Rowland set off she mentioned it had been her intention to have spend this week with us but Rachel had been sick for some time & had gone home, & she did not think she would be able soon to go to work again & she had got no one to [supply?] her place, that I do not know when we may expect her, Brother visits us very seldom & then makes them short my father feels it severely, I am sorry for it, he [?] his love to you all give my dear love to Grace [?] & Thomas & tell them I am much obliged for their letters & will answer them at some other time, I hope Eliza & Rowland will write to you all by cousin Robinson, I do not know when she expects to return, but as her children are at Weston it is likely they can know from them, give my love to H. Babcock who I hope is still with you, & remember me to Ritta, the Children desire [?] their love to you all, Isabella often talks about Pa & Burty she says they are at Lodoyly meaning Rhode Island, she continues as hearty as ever, & when her Grandfather troubles her threatens to send him to Canada, she says they shoot the boys with fire & water I do not know what she has taken her idea from unless [spelled “unlefs”] it is seeing the boys squirting water , [words missing] & D Gregg leave Bristol tomorrow, after the yearly Meeting is over [word missing] Gregg will take them to Eli Hillis’s School at Wilmington, at least but I should not be surprised [sic] if she should [be dis?] couraged from doing so, for I suppose a number of british [sic] [words missing] near there & have been for several weeks,
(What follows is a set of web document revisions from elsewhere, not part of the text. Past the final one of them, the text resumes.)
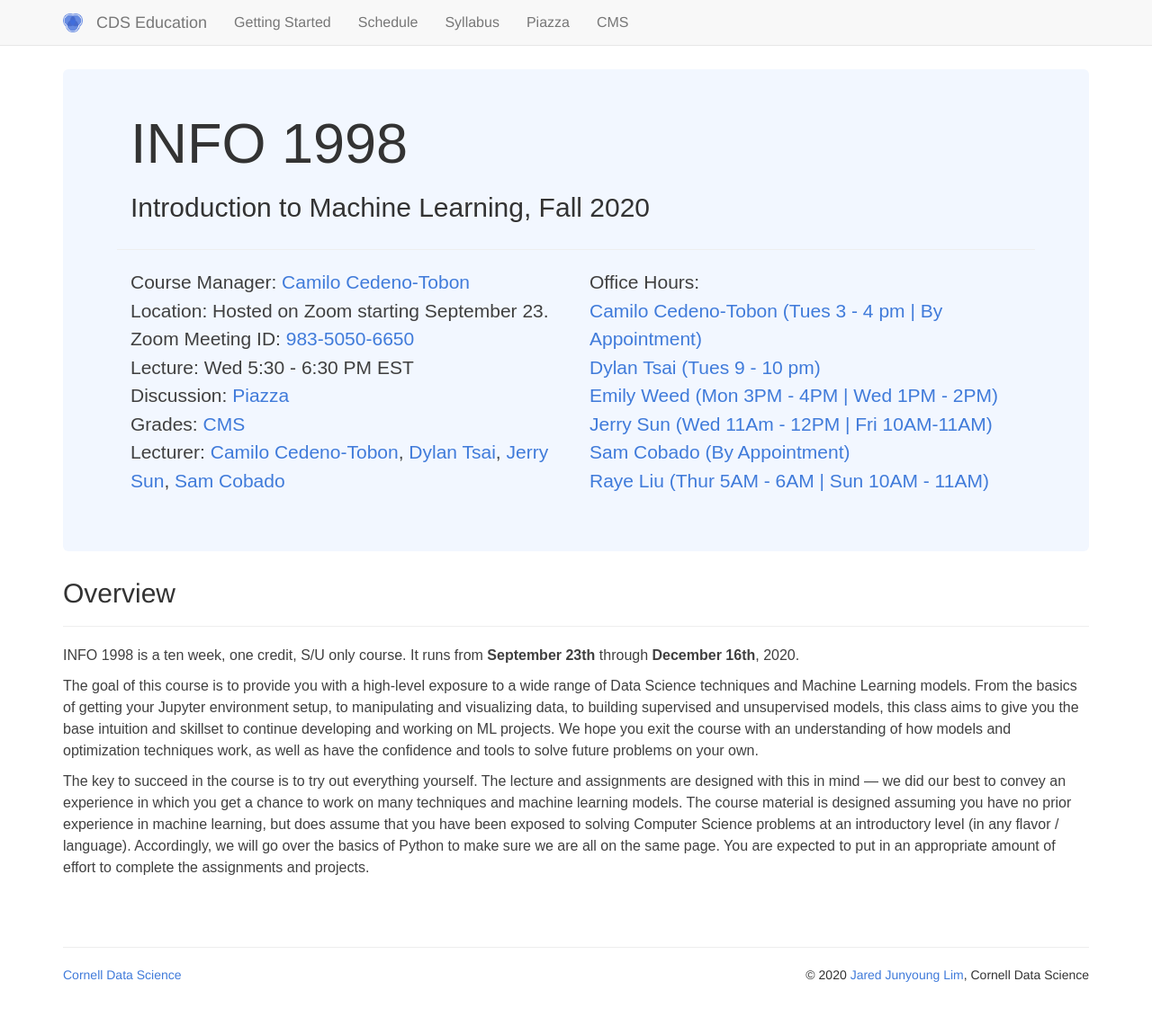
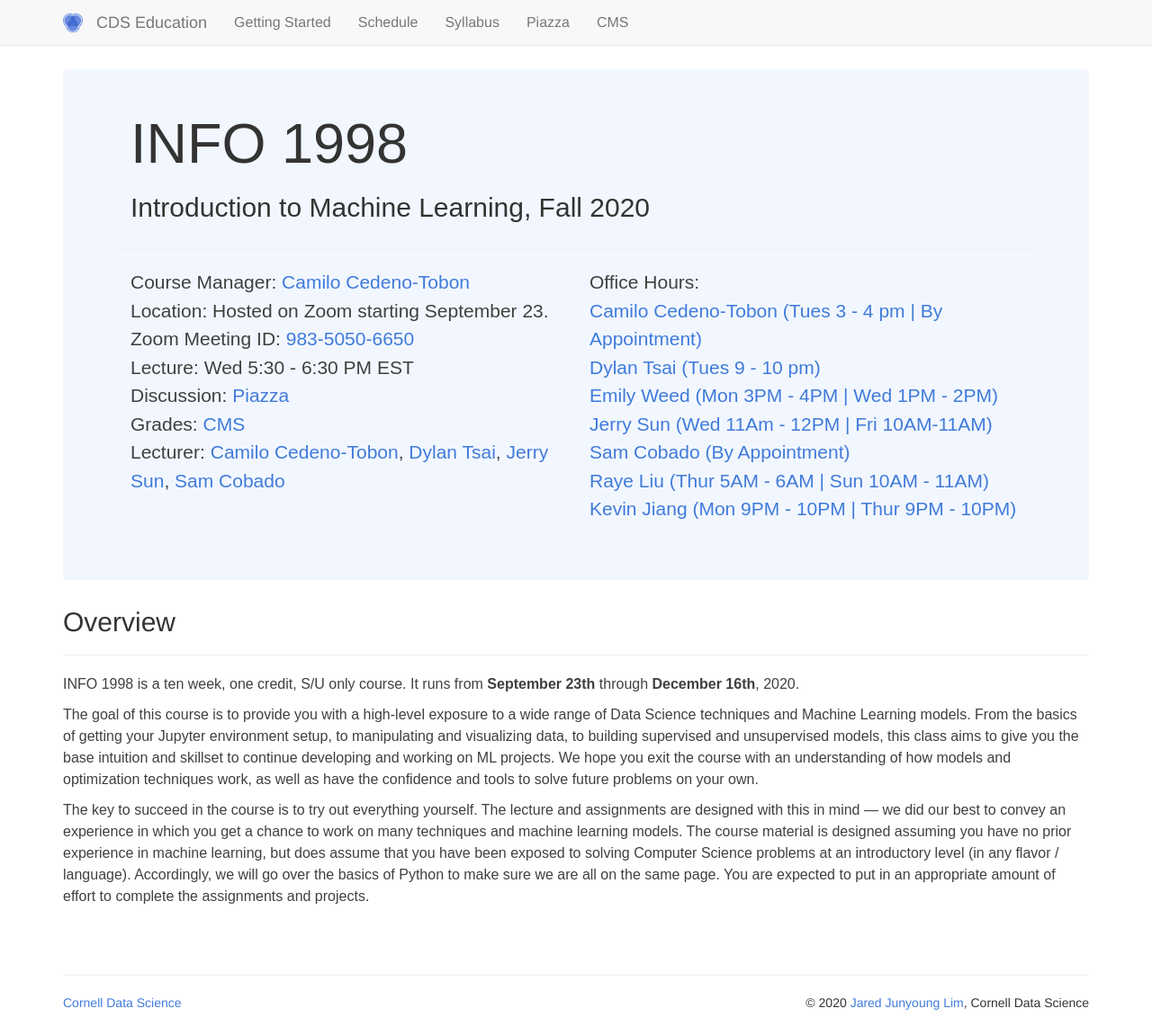
Before and after one commit to CornellDataScience/info1998, a Jekyll site: the page built from index.md, in a window 1280 px wide and 1151 px high. Shown: the whole window at 90% size. Built offline with Jekyll 4.4.1, drawn with Linux system fonts in a browser that asks for light colours.

Commit message:
updated kevin's OH

```diff
--- a/_includes/core/title.html
+++ b/_includes/core/title.html
@@ -39,6 +39,8 @@
             Sam Cobado (By Appointment)</a><br />
           <a href="https://cornell.zoom.us/j/98476767549?pwd=ZEdpRUlNWXJxZzhOTkNMV3lJU0Zmdz09">
             Raye Liu (Thur 5AM - 6AM | Sun 10AM - 11AM)</a><br />
+          <a href="https://cornell.zoom.us/j/96264964455?pwd=QW4vdCszSFpLVkdpVnJzYmRvSitIUT09">
+            Kevin Jiang (Mon 9PM - 10PM | Thur 9PM - 10PM)</a><br />
 
           <!-- <b>Show up on February 12th to Enroll!</b><br/>
        <b>Fill out the <a href=" https://tiny.cc/info1998_sp20">Google Form</a> by February 14th</b>.-->
```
My love to all my acquaintances, thy very affectionate Wife

Mary Hazard


Bristol. Pa April 18
Rowland Hazard
To be left at the Tower Hill post office South Kingston
Rhode Island
Bristol 4th mo 19th 1813
A folded, handwritten sheet, 16” x 13 ¼” when laid flat. Some damage, holes, a rip, but otherwise intact and legible.

According to Guide to the Hazard Family Papers at the Rhode Island Historical Society Library, Mary Peace Hazard’s nine children mostly grew up in Bristol, PA. Her husband Rowland Hazard (1763-1835) continued to live in Rhode Island in the Tower Hill house of his father, “College Tom” Hazard (1720-1798).

This Rowland Hazard (succeeding generations of the family always named a son Rowland or Rowland Gibson) was involved in commerce and shipping along the Atlantic Coast, and worked with a number of business partners in South Carolina from 1789 to 1803. When profitability in these enterprises declined early in the 19th century, he turned his attention to innovative textile ventures in his home state of Rhode Island, laying the groundwork for what became the Peace Dale Manufacturing Company.

Transcription by Jessica Wilson, Local History Librarian, South Kingstown Public Library/Peace Dale